Sarah Louise Delany
|Sarah Louise Delany|
September 19, 1889|
Lynch's Station, Campbell County, Virginia, U.S.
|Died||January 25, 1999
Mount Vernon, New York, U.S.
|Other names||Sadie Delany|
|Alma mater||St. Augustine's College
Pratt Institute, A.A.
Columbia University, B.A., M.A.
|Occupation||Educator, author, activist|
Sarah Louise "Sadie" Delany (September 19, 1889 – January 25, 1999) was an African-American educator and civil rights pioneer who was the subject, along with her younger sister Elizabeth "Bessie" Delany, of the New York Times bestselling oral history, Having Our Say, by journalist Amy Hill Hearth. Sadie was the first Black person permitted to teach domestic science at the high-school level in the New York public schools, and became
Delany was the second-eldest of ten children born to the Rev. Henry Beard Delany (1858–1928), the first Black person elected Bishop of the Episcopal Church in the United States, and Nanny Logan Delany (1861–1956), an educator. Rev. Delany was born into slavery in St. Mary's, Georgia. Nanny Logan Delany was born in a community then known as Yak, Virginia, seven miles from Danville.
Sadie Delany was born in what was then known as Lynch's Station, Virginia, at the home of her mother's sister, Eliza Logan. She was raised on the campus of St. Augustine's School (now University) in Raleigh, North Carolina, where her father was the Vice-Principal and her mother a teacher and administrator. Delany was a 1910 graduate of the school. In 1916, she moved to New York City where she attended Pratt Institute in Brooklyn, then transferred to Columbia University where she earned a bachelor's degree in education in 1920 and a master's of education in 1925. She was a New York City schoolteacher until her retirement in 1960. She was the first black person permitted to teach domestic science on the high school level in New York City.
The Delany Sisters
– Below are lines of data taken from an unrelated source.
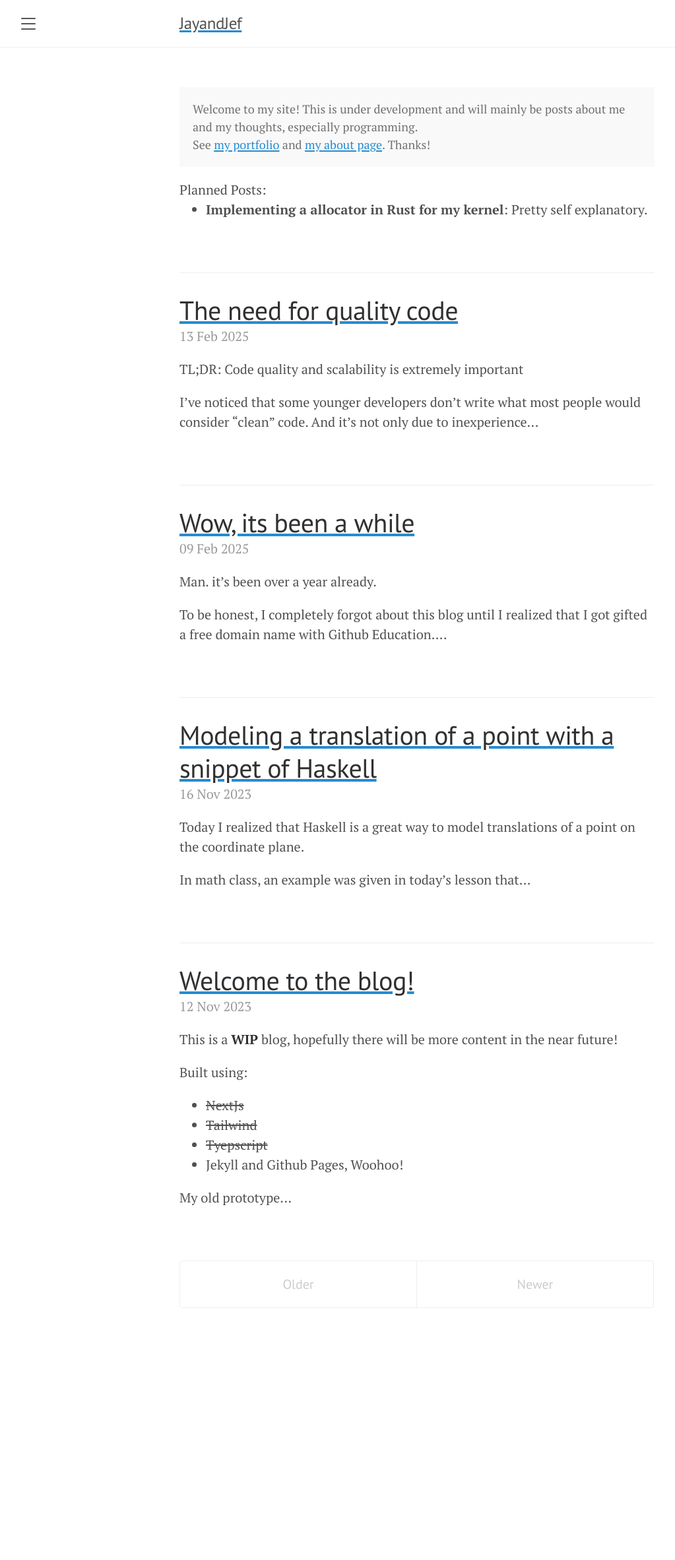
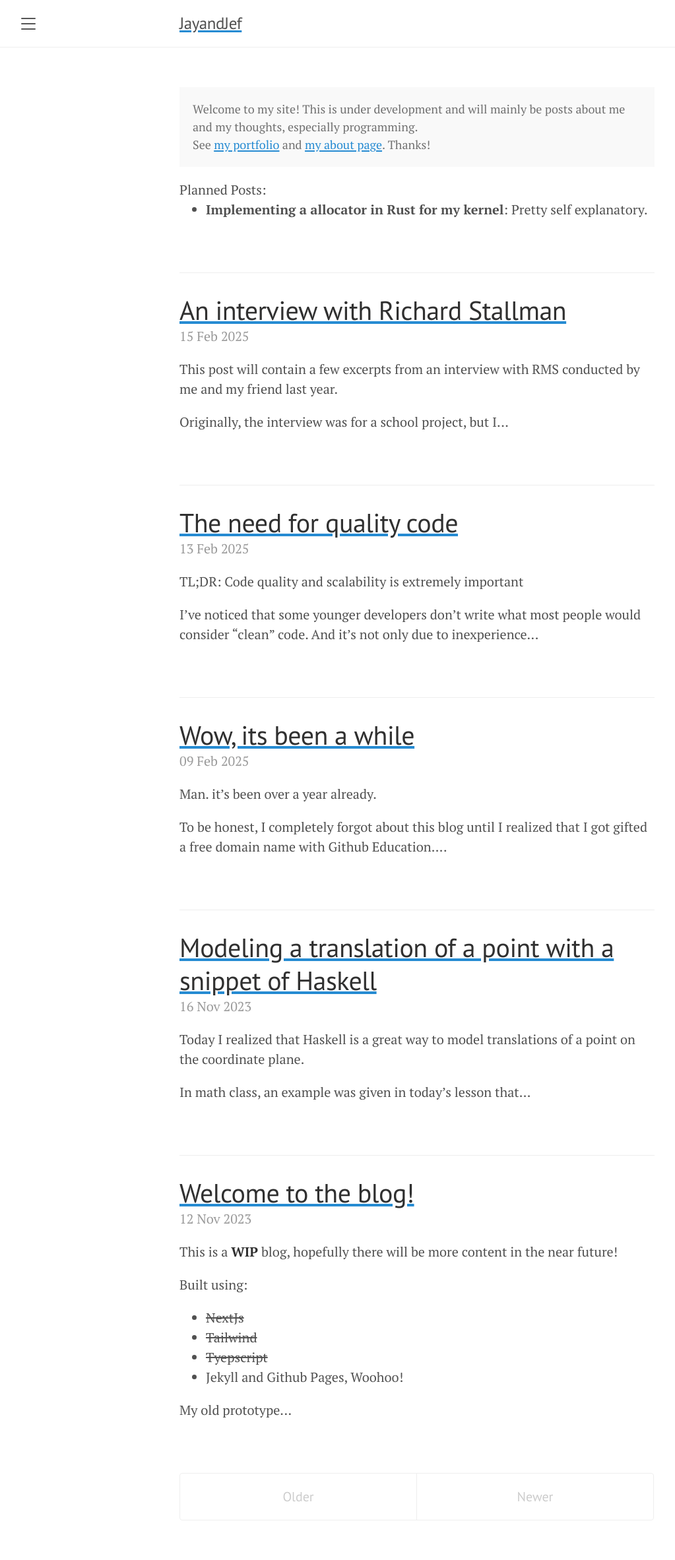
Before and after one commit to JayAndJef/jayandjef.github.io, a Jekyll site: the page built from index.html, in a window 1280 px wide. Shown: the whole page at 66% size, without its empty margins (8-1031 px from the left). Built offline with Jekyll 4.4.1, drawn with Linux system fonts in a browser that asks for light colours; the list of posts is cut into pages by our own code; before the commit the page ends 2043 px from its top, so only the background shows below that; some of the changed lines change nothing that is shown.

Commit message:
post: interview with richard stallman

```diff
--- /dev/null
+++ b/_includes/open-embed.html
@@ -0,0 +1,96 @@
+<style>
+    .videoWrapper {
+        position: relative;
+        padding-bottom: 56.333%;
+        height: 0;
+        background: black;
+    }
+
+    .videoWrapper iframe {
+        position: absolute;
+        top: 0;
+        left: 0;
+        width: 100%;
+        height: 100%;
+        border: 0;
+    }
+</style>
+
+<script>
+    function get_youtube_id(url) {
+        var p = /^(?:https?:\/\/)?(?:www\.)?(?:youtu\.be\/|youtube\.com\/(?:embed\/|v\/|watch\?v=|watch\?.+&v=))((\w|-){11})(?:\S+)?$/;
+        return (url.match(p)) ? RegExp.$1 : false;
+    }
+    function vimeo_embed(url, el) {
+        var id = false;
+        $.ajax({
+            url: 'https://vimeo.com/api/oembed.json?url=' + url,
+            async: true,
+            success: function (response) {
+                if (response.video_id) {
+                    id = response.video_id;
+                    if (url.indexOf('autoplay=1') !== -1) var autoplay = 1; else var autoplay = 0;
+                    if (url.indexOf('loop=1') !== -1) var loop = 1; else var loop = 0;
+                    var theInnerHTML = '<div class="videoWrapper"><iframe src="https://player.vimeo.com/video/' + id + '/?byline=0&title=0&portrait=0';
+                    if (autoplay == 1) theInnerHTML += '&autoplay=1';
+                    if (loop == 1) theInnerHTML += '&loop=1';
+                    theInnerHTML += '" webkitallowfullscreen mozallowfullscreen allowfullscreen></iframe></div>';
+                    el.innerHTML = theInnerHTML;
+                }
+            }
+        });
+    }
+    function video_embed() {
+        var p = document.getElementsByTagName('p');
+        for (var i = 0; i < p.length; i++) {
+            //check if this is an external url (that starts with https:// or http://
+            if (p[i].innerHTML.indexOf("http://") == 0 ||
+                p[i].innerHTML.indexOf("https://") == 0) {
+                var youtube_id = get_youtube_id(p[i].innerHTML);
+                if (youtube_id) {
+                    if (p[i].innerHTML.indexOf('autoplay=1') !== -1) var autoplay = 1; else var autoplay = 0;
+                    if (p[i].innerHTML.indexOf('loop=1') !== -1) var loop = 1; else var loop = 0;
+                    var theInnerHTML = '<div class="videoWrapper"><iframe width="720" height="420" src="https://www.youtube.com/embed/' + youtube_id + '?rel=0&showinfo=0';
+                    if (autoplay == 1) theInnerHTML += '&autoplay=1';
+                    if (loop == 1) theInnerHTML += '&loop=1&playlist=' + youtube_id + '&version=3';
+                    if (p[i].innerHTML.indexOf('start=') !== -1) theInnerHTML += '&start=' + p[i].innerHTML.substring(p[i].innerHTML.indexOf('start=') + 6);
+                    theInnerHTML += '" frameborder="0" allowfullscreen></iframe></div>';
+                    p[i].innerHTML = theInnerHTML;
+                }
+                if (p[i].innerHTML.indexOf('vimeo.com') !== -1) {
+                    //ask vimeo for the id and place the embed
+                    vimeo_embed(p[i].innerHTML, p[i]);
+                }
+            }
+        }
+    }
+    video_embed();
+
+    function wav_embed() {
+        var p = document.getElementsByTagName('p');
+        for (var i = 0; i < p.length; i++) {
+            if (p[i].innerHTML.indexOf('.wav') !== -1) {
+                var str = p[i].innerHTML.split('?');
+                if (str.length == 1) str[1] = '';
+                var str1 = str[1];
+                str1 = str1.replace('&', '').replace('&', '');
+                str1 = str1.replace('autoplay=1', '').replace('autoplay=0', '');
+                str1 = str1.replace('loop=1', '').replace('loop=0', '');
+                str1 = str1.replace('controls=0', '').replace('controls=1', '');
+
+                if (str[0].lastIndexOf('.wav', str[0].length - 4) === str[0].length - 4 && str1.length == 0) {
+                    if (str[1].indexOf('autoplay=1') !== -1) var autoplay = 1; else var autoplay = 0;
+                    if (str[1].indexOf('loop=1') !== -1) var loop = 1; else var loop = 0;
+                    if (str[1].indexOf('controls=0') !== -1) var controls = 0; else var controls = 1;
+                    var newInnerHTML = '<audio';
+                    if (autoplay == 1) newInnerHTML += ' autoplay';
+                    if (loop == 1) newInnerHTML += ' loop';
+                    if (controls == 1) newInnerHTML += ' controls';
+                    newInnerHTML += '><source src="' + str[0] + '" type="audio/mpeg">Your browser does not support the audio element.</audio>';
+                    p[i].innerHTML = newInnerHTML;
+                }
+            }
+        }
+    }
+    wav_embed();
+</script>
--- a/_layouts/default.html
+++ b/_layouts/default.html
@@ -21,6 +21,7 @@
 
       <div class="container content">
         {{ content }}
+        {% include open-embed.html %}
       </div>
     </div>
 
--- /dev/null
+++ b/_posts/2025-02-15-an-interview-with-richard-stallman.md
@@ -0,0 +1,160 @@
+---
+layout: post
+title: An interview with Richard Stallman
+date: 2025-02-15 2:00:00 -0800
+categories: programming special
+---
+
+This post will contain a few excerpts from an interview with RMS conducted by me and my friend last year.
+
+Originally, the interview was for a school project, but I believe it shows some general cool information about GNU, their design choices, and their philosophy that people would (hopefully) like to hear about.
+
+This post won't include the entire 50-minute interview nor it's transcript - if you want it, contact me and I'll be more then happy to provide them.
+
+### Prelude
+
+First, some background, and a disclaimer.
+
+This interview was recorded with the intent of being incorporated into a National History Day project on the Linux Kernel (Torvalds, unfortunately, never responded to our email). Because of this, some questions were about how Linux tied into GNU.
+
+Getting the interview was somewhat easy - aside from the fact that conventional calling methods would not work. We hopped into the FSF's mumble server to conduct it. Because of a combination of this and our janky audio setup (we didn't have a speaker), there might be some echos. I've cut out some long pauses and tried to get rid of the background noise, but it isn't perfect.
+
+My first impression of RMS as a person was that he was very clear-cut in all his beliefs, and knew his priorities. But also, he recognized the shortcomings of GNU and the FSF and the reality of the world. One cannot deny that he is a powerful man.
+
+A disclaimer is that I do not publicly share political worldviews with Stallman, and I take no ownership of his words.
+
+Each excerpt will be a short description, followed by some audio clips and transcripts of our questions and his responses.
+
+### Excerpts
+
+If you want to get to the juicy parts about ideology and such, you can skip over the sections about the design philosophies of UNIX and GNU Hurd.
+
+---
+
+#### On the interactions between GNU and the Linux Kernel, as well as some intuition into the fundamental goals of the GNU project.
+
+/assets/stallman/gnu-linux-relation.wav
+
+"The Linux Kernel completed GNU. Looking purely at GNU/Linux, which do you think is more important, GNU or the Linux Kernel?"
+
+> The Linux is a kernel. That's all that Linux is. **Linux was the last missing piece that completed the goal of the GNU project**, which was to make a complete free operating system, the GNU operating system.
+
+> Now, **Torvalds didn't think of his work as part of the GNU system**. He didn't associate with the GNU project. He didn't even talk to us.
+
+> **But in fact, it filled the last gap in what we had been working on for most of a decade. And it's because of having a complete free operating system that there was a change in what people, a fundamental change in what people could do and have freedom. Before that, the only operating systems were non-free**. Their developers controlled what the users could do because users couldn't change the operating systems. So the decisions of what the programs would let you do and what they wouldn't let you do were made by the companies that owned the systems...
+
+---
+
+#### On a history of proprietary systems, as well as what motivated RMS to create the FSF.
+
+/assets/stallman/toughest-quote.wav
+
+"You mentioned that, up until GNU, every operating system was proprietary. Am I correct on that?"
+
+> **That's true if you look at, say, the world starting from 1980 or so. Because earlier there were other free operating systems. In 1970, just about every operating system was free. And likewise, in the mid-70s**, initially when there were first personal computers, their operating systems were free also. And the computers sold by Digital Equipment Corporation in the 1960s and early 70s, they came with free operating systems too.
+
+> **These examples taught me the moral difference between living under a proprietary software regime and living in a free world in your computer.** The difference between having freedom and not was marked for us, for people like us who experienced living in freedom. **And this is what taught me the importance of free software** when basically, when free software slipped away from us, or our freedoms slipped away under the influence of non-free software, this was a tremendous loss.
+
+> **And I took this so seriously, so much to heart, that I decided I'm going to win back our freedom if it's the last thing I do.**
+
+---
+
+#### On why UNIX was the model for GNU, and some components developed for it.
+
+/assets/stallman/unix-1.wav
+
+"The Unix Operating System was developed in the 1970's, Am I correct?"
+
+> **Yes, and it was non-free, officially non-free, although for some of the, for the late 70s and early 80s, copies of the source were unofficially distributed**.
+
+> It was never officially approved to do so, but Bell Labs didn't try very hard to suppress it. But later things got stricter with Unix. I'm telling you about things that people have told me.
+
+> I never used Unix back then. **The first time I ever used Unix was around the start of 1984 when I was starting to explore it and see if my decision to make a Unix-like operating system was a good decision. It turned out that Unix wasn't an ideal model, but it was good enough. So I continued with that plan**
+
+/assets/stallman/unix-2.wav
+
+"You said that Unix wasn't the model system - wasn't the best, but it was enough?"
+
+> I wouldn't say, I didn't use the word best. **It wasn't ideal**. It wasn't quite, some of the, some technical aspects of it were not quite as good as I hoped, but they were good enough ... **it was still a useful model to imitate**. Remember, what I was doing, **the plan I had made, was to imitate Unix by developing free replacements for the 200 or so components of Unix**.
+
+/assets/stallman/unix-3.wav
+
+"So what components would you say were the most essential that had to be compatible with Unix?"
+
+> **The C library, in some ways the compiler, and a whole bunch of little utilities that scripts would use**. Having scripts is not something, scripts is something that not every operating system had. **That was one of the particularly good aspects of Unix.**
+
+> **That it had a powerful scripting language.** Of course, the implementation of that language had to be upward compatible. We made a shell that was upward compatible with the Unix shell. **The Unix shell was called the Bourne Shell. so ours was called the Bourne Again Shell.**
+
+"So, it was a combination of these factors that made you chose UNIX over something, like, say MS-DOS."
+
+> **Right. Well, of course, MS-DOS was so pitiful it wasn't even worth thinking about. Unix was a multi-user time-sharing system, and it's clear that that's what we wanted.** There were other multi-user time-sharing systems that I could have chosen to imitate, but Unix was clearly better then the other possible choices.
+
+---
+
+#### On GNU Hurd.
+
+/assets/stallman/gnu-hurd.wav
+
+"The team that was working on GNU, the operating system; you've mentioned on your website that they were planning to release GNU Hurd, which they are still working on, if I'm correct."
+
+> Right. **The GNU Herd ran into serious technical difficulties.** The aim was to a collection of, to replace a kernel with a collection of servers that would run on a microkernel. And **we started with a microkernel called Mach that had been developed as a funded project at Carnegie Mellon.**
+
+> But **we tried to implement the upper layers of the operating system in an advanced modular way where the top half of the kernel would consist of various independent programs running under time sharing on top of the microkernel. That turned out to have serious problems which nobody ever fixed.**
+
+> Some volunteers still work on the new herd, **I've more or less given up hope that it will ever be our main kernel.**
+
+---
+
+#### On the motivation behind GNU, and the divide between free and open source software.
+
+/assets/stallman/motivation-1.wav
+
+"Nowadays, a lot of GNU slash Linux distributions are associated with the open source ideology. Aiming to highlight like the practical advantages of programs. What's your sentiment towards how GNU slash Linux and free or open source software evolved and will evolve in the near future?"
+
+> **Well, in the early 90s, there was a philosophical disagreement between parts of the free software community. There were the people who supported the free software idea, which was a moral idea.** Users deserve to have control of the programs they run, of programs that do their computing, because it's an injustice if they don't.
+
+> So, **we didn't develop the GNU system just because we thought it would be nice to develop a system and have it become widely used and be admired. We developed it so we and you could have freedom.**
+
+> **Now, this was too radically shocking for some people, and they were more conservative in their ways of thinking, and they didn't want to rock the boat.** They didn't want to... to make such a moral criticism of the usual ways of doing things. They, you know, some people who held those views did contribute to developing free software for other motives. But they were not supporters of the free software movement.
+
+/assets/stallman/motivation-2.wav
+
+"So right now ... there's slightly more open source then free software in the world"
+
+> I think so. **The definition of open source was derived from the definition of free software, but it doesn't look very similar.** Here's what happened. There were these two different philosophies, and they existed within the free software community.
+
+> **At the beginning of 1998, the people who disagreed with us invented a term they could use to refer to their philosophy and not even hint at the existence of ours.** they could promote their philosophy without suggesting to people that there was any other. And **they got the backing of companies with money that could do advertising.**
+
+> As a result, ever since then, it has been an effort for us to make people aware that the Free Software Movement exists. Well, **Free Software is a movement. It is a campaign to win certain freedoms. It's a campaign in the domain of political philosophy, just as a democracy as a way of life is the goal of a movement.**
+
+> There are many different such political movements with different goals. However, they coined the term open source to describe the practices at a practical level only and not raise any questions of right and wrong, not raise any political questions at all. So they simply, the **open source supporters took for granted the political views normal in our society and didn't raise the idea of rejecting any of them.**
+
+---
+
+#### On the future of the free software movement **NOTE: the audio cuts out in the middle of his response for some time, so the clip is cut**
+
+/assets/stallman/future.wav
+
+"So, what direction do you think that the free software movement, as you just described it, what direction do you think that will be going in in the near future?"
+
+> **I can't see the future. And I don't try because I know that generally I can't. Lots of unpredictable things have happened during these four decades. Some have been very disappointing, but that's the nature of life.** Things happen by surprise. I would never have guessed many of the things that have happened around me. So I couldn't answer that.
+
+> **And besides, I think it's the wrong kind of question to ask. Our society teaches people to be obsessed with the question of what's going to happen and overlook the question of what should happen.**
+
+> You'll find lots of discussion on television about the question of who's going to ... and other media about who's going to win the next presidential election. And not as much serious discussion of who should win ... So **I'm more interested in what we should do than what's going to happen.**
+
+---
+
+#### On the uses of GNU/Linux
+
+/assets/stallman/chocolate.wav
+
+"So one last question ... GNU slash Linux, it's really popular. I think that's an undisputed fact. So what would you say are some of its major impacts in the modern world, both from a philosophical sense and a practical sense?"
+
+> From a practical sense, I it's mostly being used in data centers and websites. **And I'm happy that it's good for that, but I really wanted it to become popular on people's personal computers so that individual humans would have freedom.** Unfortunately, it's not so popular for that.
+
+> Just a second.
+
+> Actually, it's inconsiderate and inconvenient of me to **eat some of this chocolate** right now. I should stop until we're done. But it's hard to resist.
+
+> Anyway, so... so **I think still its most important impact is in the idea of software freedom, the idea that the users deserve to control the programs that do their computing. Most people, of course, don't support this and have never even heard of it, but there are people who do, who have, and people who continue to hear about these ideas.**
```
Also changed, not shown: 10 other files.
In 1991, Delany and her sister Bessie were interviewed by journalist Amy Hill Hearth, who wrote a feature story about them for The New York Times. A New York book publisher read Hearth's newspaper story and asked her to write a full-length book on the sisters. Ms. Hearth and the sisters worked closely for two years to create the book, an oral history called Having Our Say: The Delany Sisters' First 100 Years, which dealt with the trials and tribulations the sisters had faced during their century of life. The book was on The New York Times bestseller lists for 105 weeks. It spawned a Broadway play in 1995 and a television film in 1999. Both the play and film adaptations were produced by Judith R. James and Dr. Camille O. Cosby.
In 1994, the sisters and Hearth published The Delany Sisters' Book of Everyday Wisdom, a follow-up to Having Our Say. After Bessie's death in 1995 at age 104, Sadie Delany and Hearth created a third book, On My Own At 107: Reflections on Life Without Bessie.
Her siblings were:
- Lemuel Thackara Delany (1887–1956)
- Annie Elizabeth (“Bessie”) Delany (1891–1995)
- Julia Emery Delany (1893–1974)
- Henry Delany, Jr. (1895–1991)
- Lucius Delany (1897–1969)
- William Manross Delany (1899–1955)
- Hubert Thomas Delany (1901–1990)
- Laura Edith Delany (1903–1993)
- Samuel Ray Delany (1906–1965)
Delany was the aunt of science fiction writer Samuel R. Delany Jr., the son of her youngest brother. Living Relative Families: Delany, Mickey, Stent, and Graham Families
- Delany, Sarah Louise; Delany, Annie Elizabeth; Hearth, Amy Hill (1993). Having Our Say: The Delany Sisters' First 100 Years (First ed.). New York: Kodansha International. ISBN 1-56836-010-X.
- Delany, Sarah Louise; Hearth, Amy Hill (1997). On My Own at 107: Reflections on Life Without Bessie (First ed.). New York: HarperSanFrancisco. ISBN 0-06-251485-7.
- "Sarah Louise "Sadie" Delany". Columbia250. Columbia University. Retrieved 2008-11-07.